_Aim of the exercise_
When a line of the entries contains "chaque", please list that line.

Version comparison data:
----

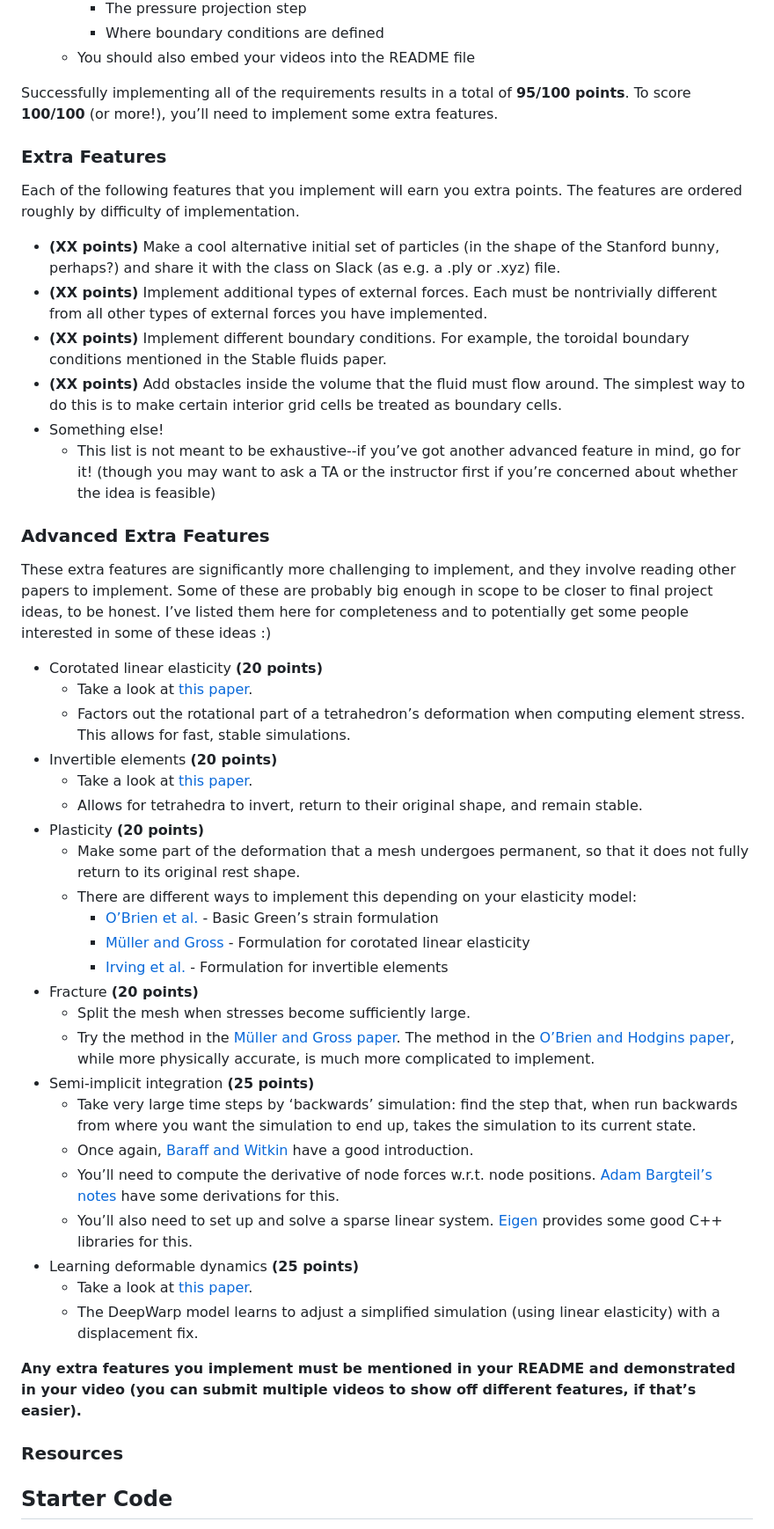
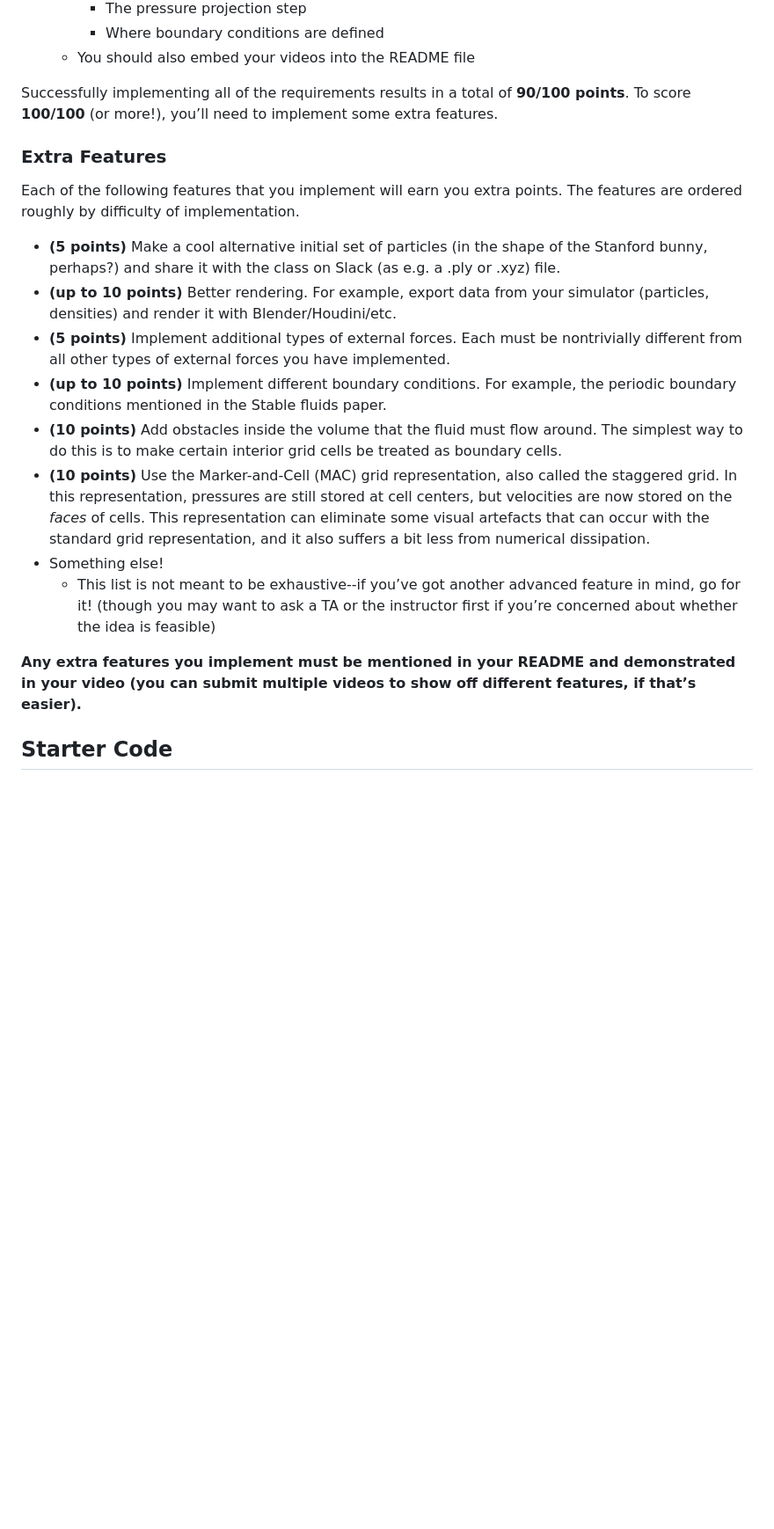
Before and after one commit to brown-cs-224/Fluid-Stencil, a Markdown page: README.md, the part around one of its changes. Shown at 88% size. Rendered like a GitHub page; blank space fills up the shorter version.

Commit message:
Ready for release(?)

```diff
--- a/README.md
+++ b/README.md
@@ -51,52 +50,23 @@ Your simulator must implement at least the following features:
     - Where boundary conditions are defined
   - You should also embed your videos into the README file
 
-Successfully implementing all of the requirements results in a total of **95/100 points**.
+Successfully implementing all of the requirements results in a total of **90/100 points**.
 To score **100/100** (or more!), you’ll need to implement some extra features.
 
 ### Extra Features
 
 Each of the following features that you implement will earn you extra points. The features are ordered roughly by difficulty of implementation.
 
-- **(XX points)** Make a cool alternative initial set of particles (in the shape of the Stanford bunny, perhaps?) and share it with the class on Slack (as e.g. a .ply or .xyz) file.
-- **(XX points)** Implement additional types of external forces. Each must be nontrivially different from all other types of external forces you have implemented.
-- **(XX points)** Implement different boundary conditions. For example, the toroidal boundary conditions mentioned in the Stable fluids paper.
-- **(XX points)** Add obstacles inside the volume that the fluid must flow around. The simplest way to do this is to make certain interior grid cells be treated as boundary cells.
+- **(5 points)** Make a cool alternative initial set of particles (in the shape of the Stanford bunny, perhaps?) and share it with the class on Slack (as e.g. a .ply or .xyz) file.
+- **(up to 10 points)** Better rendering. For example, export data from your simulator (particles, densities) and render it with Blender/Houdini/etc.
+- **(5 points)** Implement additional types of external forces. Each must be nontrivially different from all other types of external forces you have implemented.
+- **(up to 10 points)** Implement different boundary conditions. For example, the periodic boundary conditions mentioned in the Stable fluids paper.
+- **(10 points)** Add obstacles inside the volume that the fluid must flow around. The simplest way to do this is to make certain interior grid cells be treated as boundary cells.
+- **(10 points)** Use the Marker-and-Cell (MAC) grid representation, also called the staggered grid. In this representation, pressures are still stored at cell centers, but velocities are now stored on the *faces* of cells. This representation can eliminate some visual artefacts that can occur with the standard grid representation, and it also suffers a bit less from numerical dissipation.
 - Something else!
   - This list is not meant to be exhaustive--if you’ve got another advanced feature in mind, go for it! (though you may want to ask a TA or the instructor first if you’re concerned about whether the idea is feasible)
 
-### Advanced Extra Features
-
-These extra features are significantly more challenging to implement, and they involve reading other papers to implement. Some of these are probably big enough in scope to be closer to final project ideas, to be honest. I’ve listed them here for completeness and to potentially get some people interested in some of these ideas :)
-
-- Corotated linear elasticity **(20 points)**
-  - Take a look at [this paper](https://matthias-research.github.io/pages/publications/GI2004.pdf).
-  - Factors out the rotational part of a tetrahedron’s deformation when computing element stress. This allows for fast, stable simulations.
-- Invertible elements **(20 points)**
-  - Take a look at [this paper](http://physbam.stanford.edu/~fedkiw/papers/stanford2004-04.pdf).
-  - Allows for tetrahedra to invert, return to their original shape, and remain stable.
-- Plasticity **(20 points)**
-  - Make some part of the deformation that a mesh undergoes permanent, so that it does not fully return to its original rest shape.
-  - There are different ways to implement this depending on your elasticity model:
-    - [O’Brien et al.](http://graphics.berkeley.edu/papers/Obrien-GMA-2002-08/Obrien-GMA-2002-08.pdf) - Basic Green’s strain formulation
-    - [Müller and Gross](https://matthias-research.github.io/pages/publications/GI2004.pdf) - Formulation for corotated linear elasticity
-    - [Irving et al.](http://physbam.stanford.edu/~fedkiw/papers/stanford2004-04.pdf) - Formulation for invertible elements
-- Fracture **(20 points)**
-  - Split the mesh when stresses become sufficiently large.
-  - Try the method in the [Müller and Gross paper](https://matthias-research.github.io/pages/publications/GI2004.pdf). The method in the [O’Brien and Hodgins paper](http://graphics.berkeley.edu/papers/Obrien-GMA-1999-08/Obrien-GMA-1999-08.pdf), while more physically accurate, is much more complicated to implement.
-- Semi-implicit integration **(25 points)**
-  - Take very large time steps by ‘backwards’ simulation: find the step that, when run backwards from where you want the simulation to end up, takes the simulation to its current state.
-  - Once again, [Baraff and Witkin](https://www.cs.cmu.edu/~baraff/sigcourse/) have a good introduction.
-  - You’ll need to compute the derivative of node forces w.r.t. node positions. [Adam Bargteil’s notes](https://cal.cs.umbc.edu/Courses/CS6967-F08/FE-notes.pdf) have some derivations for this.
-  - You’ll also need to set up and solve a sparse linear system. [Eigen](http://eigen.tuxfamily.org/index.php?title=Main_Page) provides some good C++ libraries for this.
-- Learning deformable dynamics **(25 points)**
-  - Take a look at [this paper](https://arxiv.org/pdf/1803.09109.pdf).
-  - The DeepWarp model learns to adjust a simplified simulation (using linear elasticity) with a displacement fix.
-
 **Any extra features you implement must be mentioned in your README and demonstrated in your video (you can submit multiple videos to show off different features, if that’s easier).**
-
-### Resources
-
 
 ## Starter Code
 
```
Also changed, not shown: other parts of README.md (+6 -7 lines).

----

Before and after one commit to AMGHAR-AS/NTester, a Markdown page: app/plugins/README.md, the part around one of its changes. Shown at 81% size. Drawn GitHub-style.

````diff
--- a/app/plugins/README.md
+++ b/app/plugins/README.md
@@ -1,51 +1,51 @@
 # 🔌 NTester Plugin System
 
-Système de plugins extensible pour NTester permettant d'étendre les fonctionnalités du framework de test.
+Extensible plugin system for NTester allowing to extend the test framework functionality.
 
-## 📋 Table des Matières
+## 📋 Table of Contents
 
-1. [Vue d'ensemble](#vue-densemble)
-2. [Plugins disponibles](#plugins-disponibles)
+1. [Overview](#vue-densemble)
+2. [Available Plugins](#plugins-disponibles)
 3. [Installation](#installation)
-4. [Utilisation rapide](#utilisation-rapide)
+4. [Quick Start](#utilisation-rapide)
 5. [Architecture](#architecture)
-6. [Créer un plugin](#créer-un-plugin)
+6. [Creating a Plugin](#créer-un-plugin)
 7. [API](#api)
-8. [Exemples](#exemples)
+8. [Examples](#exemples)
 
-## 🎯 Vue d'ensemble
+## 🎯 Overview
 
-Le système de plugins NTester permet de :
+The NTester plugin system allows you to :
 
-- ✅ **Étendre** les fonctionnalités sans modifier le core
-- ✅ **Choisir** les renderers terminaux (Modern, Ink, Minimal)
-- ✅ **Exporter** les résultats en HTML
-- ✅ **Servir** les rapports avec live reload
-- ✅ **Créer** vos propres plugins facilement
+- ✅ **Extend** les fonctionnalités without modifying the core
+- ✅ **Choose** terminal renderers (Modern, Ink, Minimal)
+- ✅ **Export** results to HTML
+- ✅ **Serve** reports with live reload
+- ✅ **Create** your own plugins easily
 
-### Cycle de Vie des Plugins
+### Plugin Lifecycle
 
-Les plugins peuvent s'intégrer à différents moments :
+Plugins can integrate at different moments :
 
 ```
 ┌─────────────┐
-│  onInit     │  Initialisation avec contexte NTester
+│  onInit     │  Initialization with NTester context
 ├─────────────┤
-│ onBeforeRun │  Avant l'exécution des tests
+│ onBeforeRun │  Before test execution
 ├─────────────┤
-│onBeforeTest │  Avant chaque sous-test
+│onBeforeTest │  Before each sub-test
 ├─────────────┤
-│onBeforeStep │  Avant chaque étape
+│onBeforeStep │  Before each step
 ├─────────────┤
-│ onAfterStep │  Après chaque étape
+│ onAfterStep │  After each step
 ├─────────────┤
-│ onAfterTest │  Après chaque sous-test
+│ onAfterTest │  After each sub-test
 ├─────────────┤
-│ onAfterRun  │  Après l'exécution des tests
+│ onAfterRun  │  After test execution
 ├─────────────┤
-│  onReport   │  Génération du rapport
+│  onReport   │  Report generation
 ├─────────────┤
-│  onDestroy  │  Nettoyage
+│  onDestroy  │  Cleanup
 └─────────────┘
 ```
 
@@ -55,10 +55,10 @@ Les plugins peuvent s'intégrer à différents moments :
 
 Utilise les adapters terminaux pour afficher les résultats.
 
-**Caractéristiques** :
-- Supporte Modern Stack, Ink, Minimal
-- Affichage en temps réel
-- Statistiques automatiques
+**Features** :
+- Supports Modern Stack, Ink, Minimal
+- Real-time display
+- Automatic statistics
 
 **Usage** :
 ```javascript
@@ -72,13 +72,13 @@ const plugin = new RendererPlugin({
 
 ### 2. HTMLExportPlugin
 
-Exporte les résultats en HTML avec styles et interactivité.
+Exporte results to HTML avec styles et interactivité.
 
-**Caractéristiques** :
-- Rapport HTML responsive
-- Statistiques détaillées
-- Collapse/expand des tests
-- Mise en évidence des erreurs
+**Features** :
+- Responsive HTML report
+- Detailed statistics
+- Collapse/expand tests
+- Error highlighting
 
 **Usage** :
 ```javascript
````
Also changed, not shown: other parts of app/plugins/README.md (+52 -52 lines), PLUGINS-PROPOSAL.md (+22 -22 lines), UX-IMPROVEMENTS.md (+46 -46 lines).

----

_Solution for this exercise_
-│onBeforeTest │  Avant chaque sous-test
-│onBeforeStep │  Avant chaque étape
-│ onAfterStep │  Après chaque étape
-│ onAfterTest │  Après chaque sous-test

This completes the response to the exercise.